For many Asian Americans, being the butt of a racist joke is an all-too-familiar experience. A new study on the ways AAPI people are represented in major movies finds this is also true on screen, revealing that more often than not, audiences are expected to laugh at an AAPI character rather than laugh with one.
Across the board, AAPI characters usually only get to be the object in major movies rather than the subject, according to a study released Tuesday by the Geena Davis Institute on Gender in Media, which partnered with Gold House and the Coalition of Asian Pacifics in Entertainment. Their report, “I Am Not a Fetish or Model Minority: Redefining What it Means to Be API in the Entertainment Industry,” lays out the ways that popular movies perpetuate tropes that objectify and flatten AAPI people. The rise in anti-Asian attacks and harassment over the past year and a half has underscored the importance of interrogating how pop culture perpetuates harmful perceptions of Asian Americans, which can lead to real-life racism and violence.

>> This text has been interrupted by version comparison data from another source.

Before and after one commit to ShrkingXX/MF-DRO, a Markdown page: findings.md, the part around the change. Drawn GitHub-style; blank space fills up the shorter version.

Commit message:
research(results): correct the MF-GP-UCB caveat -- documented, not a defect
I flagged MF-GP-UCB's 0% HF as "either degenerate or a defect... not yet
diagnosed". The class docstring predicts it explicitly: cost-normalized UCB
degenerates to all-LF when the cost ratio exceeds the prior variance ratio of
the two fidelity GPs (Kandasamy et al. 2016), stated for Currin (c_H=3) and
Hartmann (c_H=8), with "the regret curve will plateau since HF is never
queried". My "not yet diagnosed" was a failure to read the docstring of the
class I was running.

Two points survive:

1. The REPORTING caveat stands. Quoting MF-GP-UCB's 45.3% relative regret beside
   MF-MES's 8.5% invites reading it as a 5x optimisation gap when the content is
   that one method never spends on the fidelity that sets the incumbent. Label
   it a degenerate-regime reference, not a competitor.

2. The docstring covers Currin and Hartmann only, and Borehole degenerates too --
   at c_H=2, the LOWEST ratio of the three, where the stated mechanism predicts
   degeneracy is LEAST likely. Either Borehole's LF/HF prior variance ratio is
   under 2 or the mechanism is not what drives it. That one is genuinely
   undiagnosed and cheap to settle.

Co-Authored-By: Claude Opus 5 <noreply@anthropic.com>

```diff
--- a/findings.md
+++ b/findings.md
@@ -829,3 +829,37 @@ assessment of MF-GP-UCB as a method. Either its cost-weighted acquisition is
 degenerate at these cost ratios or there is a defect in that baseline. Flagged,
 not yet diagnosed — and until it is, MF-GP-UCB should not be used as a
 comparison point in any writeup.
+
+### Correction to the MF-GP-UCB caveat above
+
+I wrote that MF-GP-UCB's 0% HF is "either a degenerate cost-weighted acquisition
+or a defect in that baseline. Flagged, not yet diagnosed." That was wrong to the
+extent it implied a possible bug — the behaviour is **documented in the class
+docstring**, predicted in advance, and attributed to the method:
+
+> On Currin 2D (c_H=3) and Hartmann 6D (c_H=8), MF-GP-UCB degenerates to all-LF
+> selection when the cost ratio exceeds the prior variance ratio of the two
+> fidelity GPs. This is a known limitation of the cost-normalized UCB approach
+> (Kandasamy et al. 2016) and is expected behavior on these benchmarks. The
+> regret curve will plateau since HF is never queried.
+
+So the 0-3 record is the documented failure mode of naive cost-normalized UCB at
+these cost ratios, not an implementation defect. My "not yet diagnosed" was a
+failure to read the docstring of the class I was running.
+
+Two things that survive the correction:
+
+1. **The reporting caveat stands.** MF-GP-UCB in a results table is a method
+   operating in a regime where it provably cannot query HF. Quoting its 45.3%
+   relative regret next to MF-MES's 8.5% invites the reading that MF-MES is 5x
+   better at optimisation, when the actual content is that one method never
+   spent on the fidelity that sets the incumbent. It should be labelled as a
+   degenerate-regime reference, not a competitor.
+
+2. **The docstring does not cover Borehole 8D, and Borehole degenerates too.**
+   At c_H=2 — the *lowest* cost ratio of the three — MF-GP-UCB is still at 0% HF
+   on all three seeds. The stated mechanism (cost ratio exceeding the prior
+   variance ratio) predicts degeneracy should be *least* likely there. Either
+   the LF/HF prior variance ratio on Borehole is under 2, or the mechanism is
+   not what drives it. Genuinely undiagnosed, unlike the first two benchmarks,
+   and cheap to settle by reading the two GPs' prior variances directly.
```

The researchers analyzed the AAPI characters in each of the 10 highest-grossing films from 2010 to 2019. Because the sample size was so small (for instance, there were zero AAPI characters in the highest-grossing films from 2010 to 2013), they did an additional analysis using all films with any AAPI people in the main cast that were released by major studios and streaming platforms between 2017 and 2020.
While there was no single trope that dominated, many of the films portrayed AAPI characters as one or more of the most common Asian stereotypes, including the “model minority,” the “forever foreigner” and the “nerd,” and portrayed East Asian women as “exotic” or “dragon ladies.” The study also found that many of the AAPI characters were only depicted in stereotypical jobs, like “working in tech” or being a “shop owner.” When an AAPI character was meant to be funny, they were almost twice as likely to be the character audiences were supposed to laugh at (43.4%) rather than laugh with (23.5%).
The researchers also looked at what traits AAPI characters displayed when they appeared in these films. For example, with characters that perpetuated the “model minority” stereotype, about 60% were written as “smart,” and 47% were written as “hard-working.” But fewer than a third of these characters “displayed leadership traits” or “were seen as cool.” Instead, when they were on screen, the characters with these traits were portrayed as meek, docile and one-dimensional, reinforcing the model minority trope.
Time and again, studies like these have illustrated the ways that AAPI representation on screen and off screen are intertwined. To better understand this, one component of the study involved a survey of more than 300 AAPI people working in Hollywood, conducted in June by CAPE.
In that survey, only 43.5% of the respondents said they felt their “voice is valued.” Nearly 90% said they have been the only AAPI person in the room, more than 75% said they have felt tokenized, and 81% said they have experienced microaggressions at work, like someone confusing them for another Asian person or assuming they don’t speak English.
The vast majority of respondents said they feel AAPI representation in Hollywood is moving in the right direction, but nowhere near fast enough. The survey found that many AAPI creators see a gap between their own definition of “representation” and the definition held by the industry at large.
Nearly all of the survey respondents agreed that representation means “portraying a group of people in an authentic way on screen.” However, only 42.9% of them said they think Hollywood as a whole considers that the definition. Instead, many of them said they believe industry leaders define representation as “serving as a proxy for a certain group.”
Elsewhere, respondents elaborated on the ways they think the entertainment industry has a much lower bar for representation, writing that they’ve often worked with industry leaders who treat the issue as simply a “check box you have to tick” — when in reality, “just being on screen is not enough.”
The overwhelming theme of both the report’s recommendations and the survey responses from AAPI people in Hollywood is the idea of “more”: more kinds of AAPI stories and characters, more people telling them, more investment in them and more AAPI people working in Hollywood at all levels, from crew members to casting directors to studio executives.
The researchers also emphasized that no single story can stand in for an entire community or group, urging Hollywood to pay attention to what kinds of Asian stories are overrepresented, and to aim to portray a wider range of lived experiences of AAPI people.
One of the study’s recommendations is for “more balance” in storytelling. In addition to avoiding stereotypes and tropes that flatten AAPI characters, it’s also about depicting AAPI people as multidimensional and complicated. For example, one of the respondents in the survey wrote: “I would like to see us as empowered and edgy.”
Other respondents said they want to see greater representation of mixed-race and multi-ethnic characters and families, as well as more AAPI inclusion in classic genres like coming-of-age or romance stories. Many said they hoped to see fewer stories where a character’s AAPI identity, or their immigrant experience, is the sole plot point or catalyst for the character’s story arc — reflecting a desire for Asian Americans to be seen as our whole selves.
Read the full report here.
This article originally appeared on HuffPost and has been updated.